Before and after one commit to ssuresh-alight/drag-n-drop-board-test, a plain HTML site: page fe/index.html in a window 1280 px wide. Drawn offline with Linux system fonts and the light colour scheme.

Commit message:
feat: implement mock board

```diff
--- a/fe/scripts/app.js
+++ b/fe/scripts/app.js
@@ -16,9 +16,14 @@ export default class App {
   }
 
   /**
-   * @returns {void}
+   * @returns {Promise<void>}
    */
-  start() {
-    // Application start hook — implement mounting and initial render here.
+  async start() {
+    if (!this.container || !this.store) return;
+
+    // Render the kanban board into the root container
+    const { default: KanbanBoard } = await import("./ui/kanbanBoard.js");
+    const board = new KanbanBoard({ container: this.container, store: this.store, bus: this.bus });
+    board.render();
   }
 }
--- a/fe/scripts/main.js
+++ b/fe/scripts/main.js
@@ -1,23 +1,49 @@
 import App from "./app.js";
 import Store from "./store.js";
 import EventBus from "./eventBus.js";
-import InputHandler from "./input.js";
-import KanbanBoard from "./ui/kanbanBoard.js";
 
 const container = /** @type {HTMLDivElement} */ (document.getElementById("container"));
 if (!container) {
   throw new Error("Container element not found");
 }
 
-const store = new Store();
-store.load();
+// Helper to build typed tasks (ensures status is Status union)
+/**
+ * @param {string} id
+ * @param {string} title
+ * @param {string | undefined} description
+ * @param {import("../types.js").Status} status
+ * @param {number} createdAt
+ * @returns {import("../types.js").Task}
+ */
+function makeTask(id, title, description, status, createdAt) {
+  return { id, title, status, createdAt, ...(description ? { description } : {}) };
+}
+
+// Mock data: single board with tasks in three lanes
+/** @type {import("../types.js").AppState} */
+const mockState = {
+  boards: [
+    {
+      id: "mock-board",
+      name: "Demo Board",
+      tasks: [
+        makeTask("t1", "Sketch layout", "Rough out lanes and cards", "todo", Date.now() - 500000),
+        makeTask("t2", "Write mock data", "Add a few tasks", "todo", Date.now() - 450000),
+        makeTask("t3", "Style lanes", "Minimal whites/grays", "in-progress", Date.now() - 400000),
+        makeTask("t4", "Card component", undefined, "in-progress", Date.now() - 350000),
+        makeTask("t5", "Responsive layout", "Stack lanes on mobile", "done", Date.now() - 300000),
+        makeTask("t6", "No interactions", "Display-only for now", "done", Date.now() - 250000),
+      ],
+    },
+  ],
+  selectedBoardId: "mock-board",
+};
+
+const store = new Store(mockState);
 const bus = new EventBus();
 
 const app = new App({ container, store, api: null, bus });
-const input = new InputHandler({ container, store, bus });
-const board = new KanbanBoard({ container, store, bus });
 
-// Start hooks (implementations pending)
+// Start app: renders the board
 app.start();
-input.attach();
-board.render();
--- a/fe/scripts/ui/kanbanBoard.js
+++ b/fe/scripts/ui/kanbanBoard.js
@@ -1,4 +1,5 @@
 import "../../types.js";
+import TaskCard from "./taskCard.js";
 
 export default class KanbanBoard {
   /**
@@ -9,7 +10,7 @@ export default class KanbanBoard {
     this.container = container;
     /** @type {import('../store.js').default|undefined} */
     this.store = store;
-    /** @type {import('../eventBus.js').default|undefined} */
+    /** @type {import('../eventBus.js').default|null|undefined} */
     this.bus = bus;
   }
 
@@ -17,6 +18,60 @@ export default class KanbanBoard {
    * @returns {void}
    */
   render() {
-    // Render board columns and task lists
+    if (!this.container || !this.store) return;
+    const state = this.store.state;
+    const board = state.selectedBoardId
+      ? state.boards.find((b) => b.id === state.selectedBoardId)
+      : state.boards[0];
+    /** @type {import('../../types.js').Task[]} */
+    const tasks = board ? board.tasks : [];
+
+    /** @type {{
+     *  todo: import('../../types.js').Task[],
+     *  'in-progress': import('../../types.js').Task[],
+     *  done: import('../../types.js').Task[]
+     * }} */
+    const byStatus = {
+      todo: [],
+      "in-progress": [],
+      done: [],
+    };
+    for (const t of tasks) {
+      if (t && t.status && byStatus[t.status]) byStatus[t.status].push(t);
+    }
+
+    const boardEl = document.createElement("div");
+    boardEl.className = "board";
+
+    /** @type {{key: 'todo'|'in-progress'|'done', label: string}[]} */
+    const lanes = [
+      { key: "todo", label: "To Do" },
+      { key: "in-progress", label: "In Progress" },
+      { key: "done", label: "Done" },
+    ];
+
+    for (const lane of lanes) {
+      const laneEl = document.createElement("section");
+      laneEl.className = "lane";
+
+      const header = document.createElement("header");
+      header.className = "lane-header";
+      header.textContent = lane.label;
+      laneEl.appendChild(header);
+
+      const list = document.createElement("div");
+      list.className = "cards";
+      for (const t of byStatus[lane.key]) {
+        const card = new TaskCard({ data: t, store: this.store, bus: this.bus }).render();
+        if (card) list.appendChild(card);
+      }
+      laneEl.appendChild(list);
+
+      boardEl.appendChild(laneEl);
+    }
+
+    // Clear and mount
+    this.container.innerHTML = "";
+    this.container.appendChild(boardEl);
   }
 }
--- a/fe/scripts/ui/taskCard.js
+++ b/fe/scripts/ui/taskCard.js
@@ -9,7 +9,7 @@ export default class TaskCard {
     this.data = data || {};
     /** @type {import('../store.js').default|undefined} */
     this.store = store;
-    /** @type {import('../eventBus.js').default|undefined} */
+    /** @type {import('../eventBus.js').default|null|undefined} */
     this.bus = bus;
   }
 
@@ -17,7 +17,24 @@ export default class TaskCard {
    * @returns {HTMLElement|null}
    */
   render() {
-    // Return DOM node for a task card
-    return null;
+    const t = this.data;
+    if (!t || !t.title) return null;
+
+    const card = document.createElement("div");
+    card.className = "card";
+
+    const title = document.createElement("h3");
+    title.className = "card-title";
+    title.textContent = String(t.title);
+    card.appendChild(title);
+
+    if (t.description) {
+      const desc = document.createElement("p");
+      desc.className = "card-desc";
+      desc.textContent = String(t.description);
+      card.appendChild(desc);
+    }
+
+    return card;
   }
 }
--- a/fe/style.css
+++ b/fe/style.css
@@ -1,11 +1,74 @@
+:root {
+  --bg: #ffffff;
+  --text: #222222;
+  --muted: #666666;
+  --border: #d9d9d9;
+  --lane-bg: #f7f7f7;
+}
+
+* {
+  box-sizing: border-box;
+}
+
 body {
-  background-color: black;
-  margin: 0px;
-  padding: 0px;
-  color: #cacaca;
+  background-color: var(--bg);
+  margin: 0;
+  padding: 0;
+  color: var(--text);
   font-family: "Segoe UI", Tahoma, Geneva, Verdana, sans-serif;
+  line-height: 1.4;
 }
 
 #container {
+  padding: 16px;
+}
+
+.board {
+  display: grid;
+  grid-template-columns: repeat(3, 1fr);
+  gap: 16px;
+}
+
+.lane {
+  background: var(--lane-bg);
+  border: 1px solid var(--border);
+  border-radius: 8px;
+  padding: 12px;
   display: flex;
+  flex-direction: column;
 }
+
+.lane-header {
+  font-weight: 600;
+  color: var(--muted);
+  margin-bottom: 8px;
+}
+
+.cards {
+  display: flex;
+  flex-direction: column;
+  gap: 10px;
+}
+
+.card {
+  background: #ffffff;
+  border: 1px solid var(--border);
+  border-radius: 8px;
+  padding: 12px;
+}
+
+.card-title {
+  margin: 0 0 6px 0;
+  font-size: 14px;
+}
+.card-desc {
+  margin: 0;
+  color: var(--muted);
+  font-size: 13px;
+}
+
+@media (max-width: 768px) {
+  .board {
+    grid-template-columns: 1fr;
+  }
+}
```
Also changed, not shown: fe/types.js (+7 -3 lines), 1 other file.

[What you will do] All of the records above are to be set down again exactly.

[Written response]
Before and after one commit to ssuresh-alight/drag-n-drop-board-test, a plain HTML site: page fe/index.html in a window 1280 px wide. Drawn offline with Linux system fonts and the light colour scheme.

Commit message:
feat: implement mock board

```diff
--- a/fe/scripts/app.js
+++ b/fe/scripts/app.js
@@ -16,9 +16,14 @@ export default class App {
   }
 
   /**
-   * @returns {void}
+   * @returns {Promise<void>}
    */
-  start() {
-    // Application start hook — implement mounting and initial render here.
+  async start() {
+    if (!this.container || !this.store) return;
+
+    // Render the kanban board into the root container
+    const { default: KanbanBoard } = await import("./ui/kanbanBoard.js");
+    const board = new KanbanBoard({ container: this.container, store: this.store, bus: this.bus });
+    board.render();
   }
 }
--- a/fe/scripts/main.js
+++ b/fe/scripts/main.js
@@ -1,23 +1,49 @@
 import App from "./app.js";
 import Store from "./store.js";
 import EventBus from "./eventBus.js";
-import InputHandler from "./input.js";
-import KanbanBoard from "./ui/kanbanBoard.js";
 
 const container = /** @type {HTMLDivElement} */ (document.getElementById("container"));
 if (!container) {
   throw new Error("Container element not found");
 }
 
-const store = new Store();
-store.load();
+// Helper to build typed tasks (ensures status is Status union)
+/**
+ * @param {string} id
+ * @param {string} title
+ * @param {string | undefined} description
+ * @param {import("../types.js").Status} status
+ * @param {number} createdAt
+ * @returns {import("../types.js").Task}
+ */
+function makeTask(id, title, description, status, createdAt) {
+  return { id, title, status, createdAt, ...(description ? { description } : {}) };
+}
+
+// Mock data: single board with tasks in three lanes
+/** @type {import("../types.js").AppState} */
+const mockState = {
+  boards: [
+    {
+      id: "mock-board",
+      name: "Demo Board",
+      tasks: [
+        makeTask("t1", "Sketch layout", "Rough out lanes and cards", "todo", Date.now() - 500000),
+        makeTask("t2", "Write mock data", "Add a few tasks", "todo", Date.now() - 450000),
+        makeTask("t3", "Style lanes", "Minimal whites/grays", "in-progress", Date.now() - 400000),
+        makeTask("t4", "Card component", undefined, "in-progress", Date.now() - 350000),
+        makeTask("t5", "Responsive layout", "Stack lanes on mobile", "done", Date.now() - 300000),
+        makeTask("t6", "No interactions", "Display-only for now", "done", Date.now() - 250000),
+      ],
+    },
+  ],
+  selectedBoardId: "mock-board",
+};
+
+const store = new Store(mockState);
 const bus = new EventBus();
 
 const app = new App({ container, store, api: null, bus });
-const input = new InputHandler({ container, store, bus });
-const board = new KanbanBoard({ container, store, bus });
 
-// Start hooks (implementations pending)
+// Start app: renders the board
 app.start();
-input.attach();
-board.render();
--- a/fe/scripts/ui/kanbanBoard.js
+++ b/fe/scripts/ui/kanbanBoard.js
@@ -1,4 +1,5 @@
 import "../../types.js";
+import TaskCard from "./taskCard.js";
 
 export default class KanbanBoard {
   /**
@@ -9,7 +10,7 @@ export default class KanbanBoard {
     this.container = container;
     /** @type {import('../store.js').default|undefined} */
     this.store = store;
-    /** @type {import('../eventBus.js').default|undefined} */
+    /** @type {import('../eventBus.js').default|null|undefined} */
     this.bus = bus;
   }
 
@@ -17,6 +18,60 @@ export default class KanbanBoard {
    * @returns {void}
    */
   render() {
-    // Render board columns and task lists
+    if (!this.container || !this.store) return;
+    const state = this.store.state;
+    const board = state.selectedBoardId
+      ? state.boards.find((b) => b.id === state.selectedBoardId)
+      : state.boards[0];
+    /** @type {import('../../types.js').Task[]} */
+    const tasks = board ? board.tasks : [];
+
+    /** @type {{
+     *  todo: import('../../types.js').Task[],
+     *  'in-progress': import('../../types.js').Task[],
+     *  done: import('../../types.js').Task[]
+     * }} */
+    const byStatus = {
+      todo: [],
+      "in-progress": [],
+      done: [],
+    };
+    for (const t of tasks) {
+      if (t && t.status && byStatus[t.status]) byStatus[t.status].push(t);
+    }
+
+    const boardEl = document.createElement("div");
+    boardEl.className = "board";
+
+    /** @type {{key: 'todo'|'in-progress'|'done', label: string}[]} */
+    const lanes = [
+      { key: "todo", label: "To Do" },
+      { key: "in-progress", label: "In Progress" },
+      { key: "done", label: "Done" },
+    ];
+
+    for (const lane of lanes) {
+      const laneEl = document.createElement("section");
+      laneEl.className = "lane";
+
+      const header = document.createElement("header");
+      header.className = "lane-header";
+      header.textContent = lane.label;
+      laneEl.appendChild(header);
+
+      const list = document.createElement("div");
+      list.className = "cards";
+      for (const t of byStatus[lane.key]) {
+        const card = new TaskCard({ data: t, store: this.store, bus: this.bus }).render();
+        if (card) list.appendChild(card);
+      }
+      laneEl.appendChild(list);
+
+      boardEl.appendChild(laneEl);
+    }
+
+    // Clear and mount
+    this.container.innerHTML = "";
+    this.container.appendChild(boardEl);
   }
 }
--- a/fe/scripts/ui/taskCard.js
+++ b/fe/scripts/ui/taskCard.js
@@ -9,7 +9,7 @@ export default class TaskCard {
     this.data = data || {};
     /** @type {import('../store.js').default|undefined} */
     this.store = store;
-    /** @type {import('../eventBus.js').default|undefined} */
+    /** @type {import('../eventBus.js').default|null|undefined} */
     this.bus = bus;
   }
 
@@ -17,7 +17,24 @@ export default class TaskCard {
    * @returns {HTMLElement|null}
    */
   render() {
-    // Return DOM node for a task card
-    return null;
+    const t = this.data;
+    if (!t || !t.title) return null;
+
+    const card = document.createElement("div");
+    card.className = "card";
+
+    const title = document.createElement("h3");
+    title.className = "card-title";
+    title.textContent = String(t.title);
+    card.appendChild(title);
+
+    if (t.description) {
+      const desc = document.createElement("p");
+      desc.className = "card-desc";
+      desc.textContent = String(t.description);
+      card.appendChild(desc);
+    }
+
+    return card;
   }
 }
--- a/fe/style.css
+++ b/fe/style.css
@@ -1,11 +1,74 @@
+:root {
+  --bg: #ffffff;
+  --text: #222222;
+  --muted: #666666;
+  --border: #d9d9d9;
+  --lane-bg: #f7f7f7;
+}
+
+* {
+  box-sizing: border-box;
+}
+
 body {
-  background-color: black;
-  margin: 0px;
-  padding: 0px;
-  color: #cacaca;
+  background-color: var(--bg);
+  margin: 0;
+  padding: 0;
+  color: var(--text);
   font-family: "Segoe UI", Tahoma, Geneva, Verdana, sans-serif;
+  line-height: 1.4;
 }
 
 #container {
+  padding: 16px;
+}
+
+.board {
+  display: grid;
+  grid-template-columns: repeat(3, 1fr);
+  gap: 16px;
+}
+
+.lane {
+  background: var(--lane-bg);
+  border: 1px solid var(--border);
+  border-radius: 8px;
+  padding: 12px;
   display: flex;
+  flex-direction: column;
 }
+
+.lane-header {
+  font-weight: 600;
+  color: var(--muted);
+  margin-bottom: 8px;
+}
+
+.cards {
+  display: flex;
+  flex-direction: column;
+  gap: 10px;
+}
+
+.card {
+  background: #ffffff;
+  border: 1px solid var(--border);
+  border-radius: 8px;
+  padding: 12px;
+}
+
+.card-title {
+  margin: 0 0 6px 0;
+  font-size: 14px;
+}
+.card-desc {
+  margin: 0;
+  color: var(--muted);
+  font-size: 13px;
+}
+
+@media (max-width: 768px) {
+  .board {
+    grid-template-columns: 1fr;
+  }
+}
```
Also changed, not shown: fe/types.js (+7 -3 lines), 1 other file.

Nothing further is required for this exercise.